Data for this exercise section start
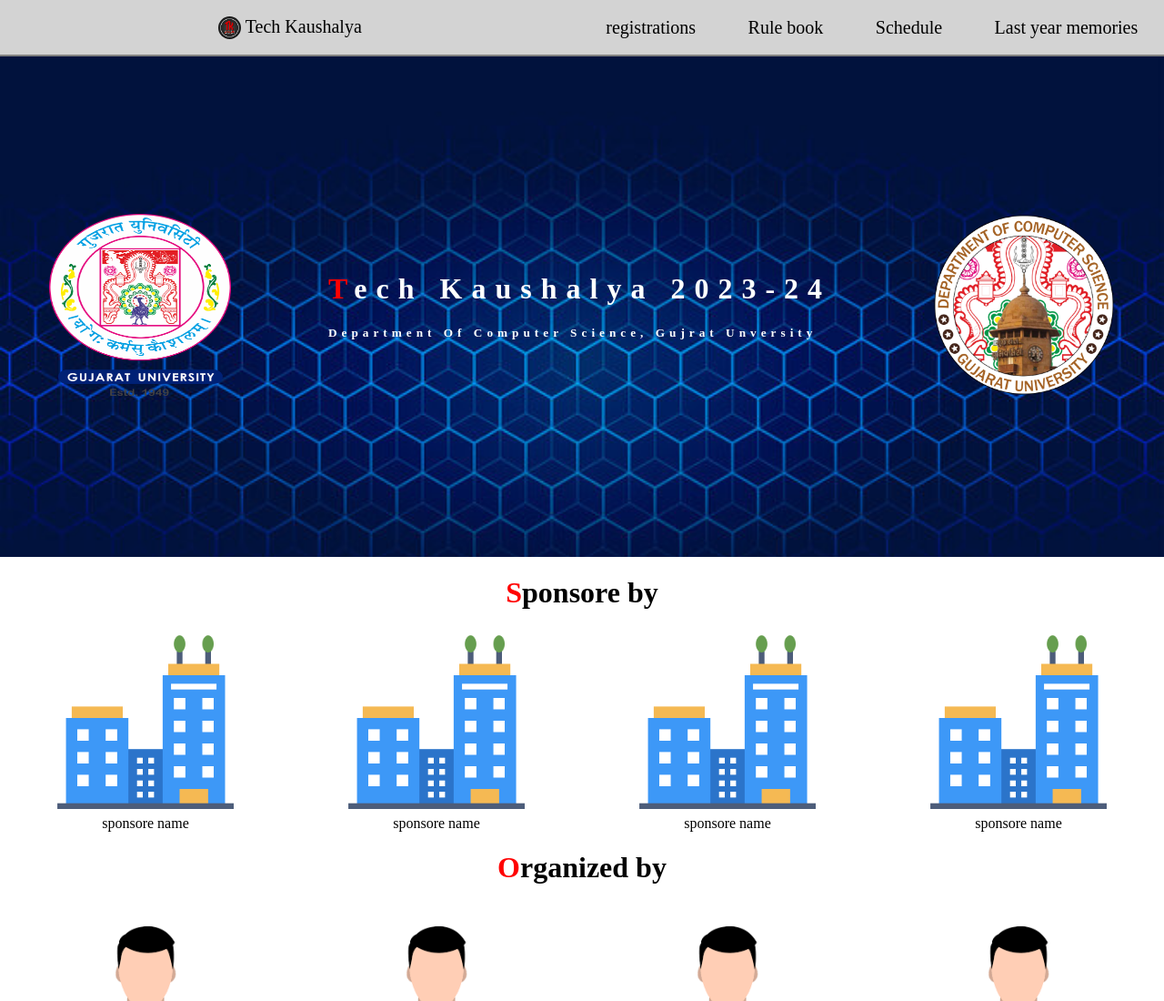
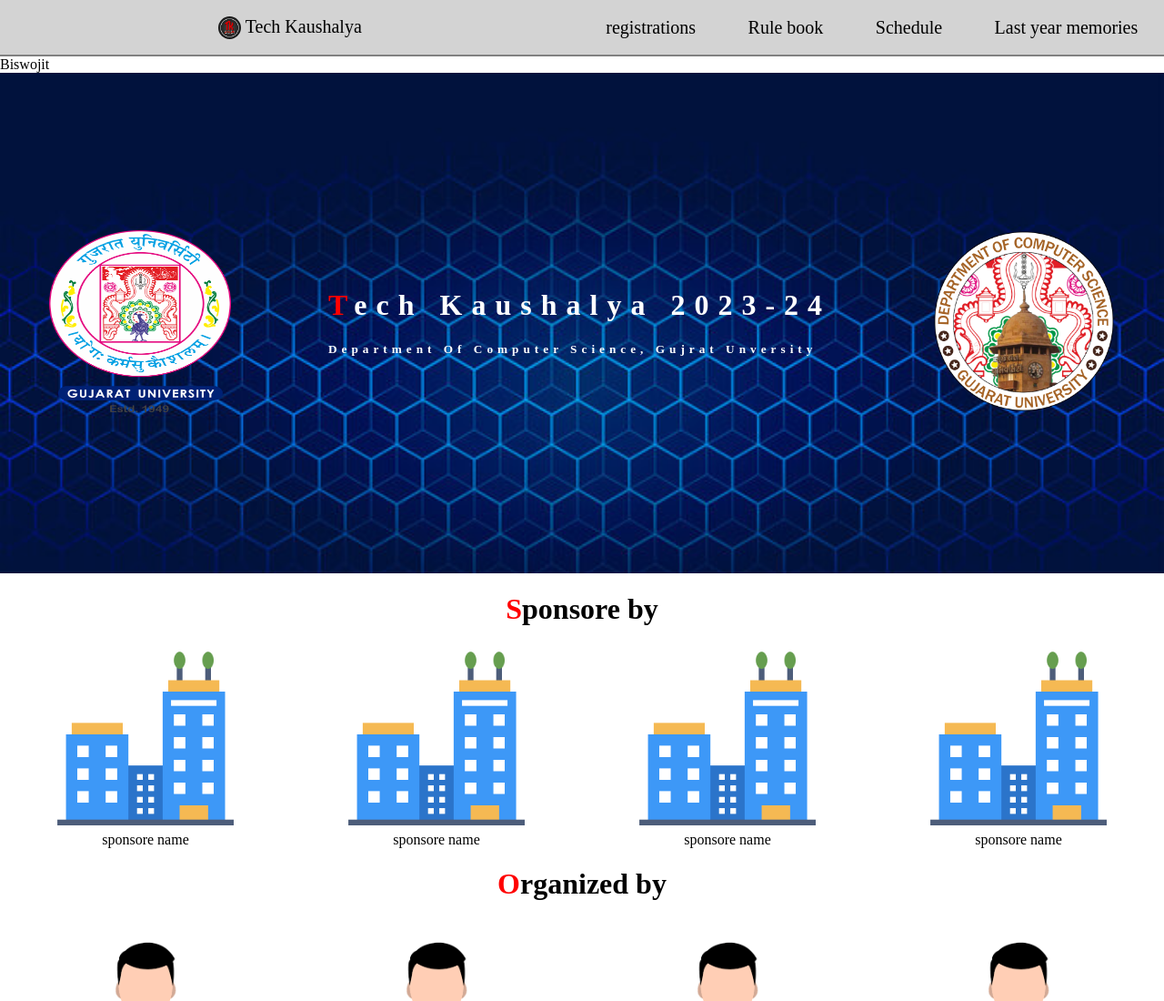
Before and after one commit to MISTRYSHIVAM/demotk2024, a plain HTML site: page index.html in a window 1280 px wide. Shown: the top 1100 px of the page at 91% size. Drawn offline with Linux system fonts and the light colour scheme.

Commit message:
Update index.html from newBranch

```diff
--- a/index.html
+++ b/index.html
@@ -16,6 +16,9 @@
             <a href="./schedule.html">Schedule</a>
             <a href="./memories.html">Last year memories</a>
         </div>
+    </div>
+    <div>
+        Biswojit
     </div>
     <div id="main">
         <div><img src="./images/Gujarat-university-logo1.png" height="200px" width="200px"></div>
```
Data for this exercise section end
> [Action item]: Please copy out the entries above exactly as they appear, but skip their images.

> [Solution to this task]:
Before and after one commit to MISTRYSHIVAM/demotk2024, a plain HTML site: page index.html in a window 1280 px wide. Shown: the top 1100 px of the page at 91% size. Drawn offline with Linux system fonts and the light colour scheme.

Commit message:
Update index.html from newBranch

```diff
--- a/index.html
+++ b/index.html
@@ -16,6 +16,9 @@
             <a href="./schedule.html">Schedule</a>
             <a href="./memories.html">Last year memories</a>
         </div>
+    </div>
+    <div>
+        Biswojit
     </div>
     <div id="main">
         <div><img src="./images/Gujarat-university-logo1.png" height="200px" width="200px"></div>
```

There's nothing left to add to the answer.